» **Your goal**: Exactly as given, reproduce the records in full.

» **Data records**:
● ● ●

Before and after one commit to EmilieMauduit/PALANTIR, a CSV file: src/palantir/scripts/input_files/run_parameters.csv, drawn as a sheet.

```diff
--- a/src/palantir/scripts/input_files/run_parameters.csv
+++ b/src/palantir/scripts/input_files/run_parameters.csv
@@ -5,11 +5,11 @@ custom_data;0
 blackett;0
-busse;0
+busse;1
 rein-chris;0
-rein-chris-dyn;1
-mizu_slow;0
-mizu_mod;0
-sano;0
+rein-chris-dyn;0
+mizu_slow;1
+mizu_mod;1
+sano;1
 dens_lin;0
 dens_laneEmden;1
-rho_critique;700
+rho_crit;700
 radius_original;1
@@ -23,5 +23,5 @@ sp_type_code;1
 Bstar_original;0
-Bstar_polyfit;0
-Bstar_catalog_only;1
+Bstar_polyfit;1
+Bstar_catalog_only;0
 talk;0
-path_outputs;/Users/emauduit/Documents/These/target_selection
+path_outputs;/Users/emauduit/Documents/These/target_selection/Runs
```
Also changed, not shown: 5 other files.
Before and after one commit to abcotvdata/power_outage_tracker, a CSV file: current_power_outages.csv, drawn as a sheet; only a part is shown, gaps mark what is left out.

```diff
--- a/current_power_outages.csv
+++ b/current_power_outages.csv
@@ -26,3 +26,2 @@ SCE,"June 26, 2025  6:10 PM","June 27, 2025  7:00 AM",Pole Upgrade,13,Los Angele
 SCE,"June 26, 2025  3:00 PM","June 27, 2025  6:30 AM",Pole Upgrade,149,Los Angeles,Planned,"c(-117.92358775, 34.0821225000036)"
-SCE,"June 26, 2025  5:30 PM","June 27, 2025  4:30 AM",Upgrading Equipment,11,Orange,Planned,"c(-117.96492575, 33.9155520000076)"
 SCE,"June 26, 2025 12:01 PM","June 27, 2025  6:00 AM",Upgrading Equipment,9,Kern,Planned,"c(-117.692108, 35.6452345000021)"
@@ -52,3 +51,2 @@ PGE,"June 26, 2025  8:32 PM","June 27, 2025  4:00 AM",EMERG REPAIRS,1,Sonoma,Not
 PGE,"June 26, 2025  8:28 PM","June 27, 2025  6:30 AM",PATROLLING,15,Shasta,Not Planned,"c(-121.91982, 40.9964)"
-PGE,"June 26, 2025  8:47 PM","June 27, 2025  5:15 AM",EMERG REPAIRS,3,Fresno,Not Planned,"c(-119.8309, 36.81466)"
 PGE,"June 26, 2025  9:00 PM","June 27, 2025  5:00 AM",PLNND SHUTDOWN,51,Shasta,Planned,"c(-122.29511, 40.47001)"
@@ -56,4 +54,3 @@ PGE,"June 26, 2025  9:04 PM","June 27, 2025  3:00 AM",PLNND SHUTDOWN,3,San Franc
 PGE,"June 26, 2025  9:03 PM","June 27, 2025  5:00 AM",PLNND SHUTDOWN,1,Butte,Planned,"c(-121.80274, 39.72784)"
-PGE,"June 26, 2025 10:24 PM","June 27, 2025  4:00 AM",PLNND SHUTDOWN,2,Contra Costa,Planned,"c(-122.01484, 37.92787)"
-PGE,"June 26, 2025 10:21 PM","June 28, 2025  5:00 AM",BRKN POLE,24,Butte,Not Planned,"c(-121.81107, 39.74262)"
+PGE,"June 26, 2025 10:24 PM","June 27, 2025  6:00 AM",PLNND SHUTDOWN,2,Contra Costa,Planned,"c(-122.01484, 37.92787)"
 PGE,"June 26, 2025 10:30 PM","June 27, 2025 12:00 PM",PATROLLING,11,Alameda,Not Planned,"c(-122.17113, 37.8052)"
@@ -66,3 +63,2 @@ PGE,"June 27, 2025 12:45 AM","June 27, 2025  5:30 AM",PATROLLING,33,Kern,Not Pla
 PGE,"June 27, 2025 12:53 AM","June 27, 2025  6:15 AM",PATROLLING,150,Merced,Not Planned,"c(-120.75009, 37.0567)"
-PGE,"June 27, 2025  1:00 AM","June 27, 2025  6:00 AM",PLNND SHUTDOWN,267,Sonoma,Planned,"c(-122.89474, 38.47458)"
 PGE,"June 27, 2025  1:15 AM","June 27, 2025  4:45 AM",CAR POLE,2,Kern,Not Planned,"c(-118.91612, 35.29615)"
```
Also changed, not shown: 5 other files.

● ● ●

» **Exercise answer**:
Before and after one commit to EmilieMauduit/PALANTIR, a CSV file: src/palantir/scripts/input_files/run_parameters.csv, drawn as a sheet.

```diff
--- a/src/palantir/scripts/input_files/run_parameters.csv
+++ b/src/palantir/scripts/input_files/run_parameters.csv
@@ -5,11 +5,11 @@ custom_data;0
 blackett;0
-busse;0
+busse;1
 rein-chris;0
-rein-chris-dyn;1
-mizu_slow;0
-mizu_mod;0
-sano;0
+rein-chris-dyn;0
+mizu_slow;1
+mizu_mod;1
+sano;1
 dens_lin;0
 dens_laneEmden;1
-rho_critique;700
+rho_crit;700
 radius_original;1
@@ -23,5 +23,5 @@ sp_type_code;1
 Bstar_original;0
-Bstar_polyfit;0
-Bstar_catalog_only;1
+Bstar_polyfit;1
+Bstar_catalog_only;0
 talk;0
-path_outputs;/Users/emauduit/Documents/These/target_selection
+path_outputs;/Users/emauduit/Documents/These/target_selection/Runs
```
Also changed, not shown: 5 other files.
Before and after one commit to abcotvdata/power_outage_tracker, a CSV file: current_power_outages.csv, drawn as a sheet; only a part is shown, gaps mark what is left out.

```diff
--- a/current_power_outages.csv
+++ b/current_power_outages.csv
@@ -26,3 +26,2 @@ SCE,"June 26, 2025  6:10 PM","June 27, 2025  7:00 AM",Pole Upgrade,13,Los Angele
 SCE,"June 26, 2025  3:00 PM","June 27, 2025  6:30 AM",Pole Upgrade,149,Los Angeles,Planned,"c(-117.92358775, 34.0821225000036)"
-SCE,"June 26, 2025  5:30 PM","June 27, 2025  4:30 AM",Upgrading Equipment,11,Orange,Planned,"c(-117.96492575, 33.9155520000076)"
 SCE,"June 26, 2025 12:01 PM","June 27, 2025  6:00 AM",Upgrading Equipment,9,Kern,Planned,"c(-117.692108, 35.6452345000021)"
@@ -52,3 +51,2 @@ PGE,"June 26, 2025  8:32 PM","June 27, 2025  4:00 AM",EMERG REPAIRS,1,Sonoma,Not
 PGE,"June 26, 2025  8:28 PM","June 27, 2025  6:30 AM",PATROLLING,15,Shasta,Not Planned,"c(-121.91982, 40.9964)"
-PGE,"June 26, 2025  8:47 PM","June 27, 2025  5:15 AM",EMERG REPAIRS,3,Fresno,Not Planned,"c(-119.8309, 36.81466)"
 PGE,"June 26, 2025  9:00 PM","June 27, 2025  5:00 AM",PLNND SHUTDOWN,51,Shasta,Planned,"c(-122.29511, 40.47001)"
@@ -56,4 +54,3 @@ PGE,"June 26, 2025  9:04 PM","June 27, 2025  3:00 AM",PLNND SHUTDOWN,3,San Franc
 PGE,"June 26, 2025  9:03 PM","June 27, 2025  5:00 AM",PLNND SHUTDOWN,1,Butte,Planned,"c(-121.80274, 39.72784)"
-PGE,"June 26, 2025 10:24 PM","June 27, 2025  4:00 AM",PLNND SHUTDOWN,2,Contra Costa,Planned,"c(-122.01484, 37.92787)"
-PGE,"June 26, 2025 10:21 PM","June 28, 2025  5:00 AM",BRKN POLE,24,Butte,Not Planned,"c(-121.81107, 39.74262)"
+PGE,"June 26, 2025 10:24 PM","June 27, 2025  6:00 AM",PLNND SHUTDOWN,2,Contra Costa,Planned,"c(-122.01484, 37.92787)"
 PGE,"June 26, 2025 10:30 PM","June 27, 2025 12:00 PM",PATROLLING,11,Alameda,Not Planned,"c(-122.17113, 37.8052)"
@@ -66,3 +63,2 @@ PGE,"June 27, 2025 12:45 AM","June 27, 2025  5:30 AM",PATROLLING,33,Kern,Not Pla
 PGE,"June 27, 2025 12:53 AM","June 27, 2025  6:15 AM",PATROLLING,150,Merced,Not Planned,"c(-120.75009, 37.0567)"
-PGE,"June 27, 2025  1:00 AM","June 27, 2025  6:00 AM",PLNND SHUTDOWN,267,Sonoma,Planned,"c(-122.89474, 38.47458)"
 PGE,"June 27, 2025  1:15 AM","June 27, 2025  4:45 AM",CAR POLE,2,Kern,Not Planned,"c(-118.91612, 35.29615)"
```
Also changed, not shown: 5 other files.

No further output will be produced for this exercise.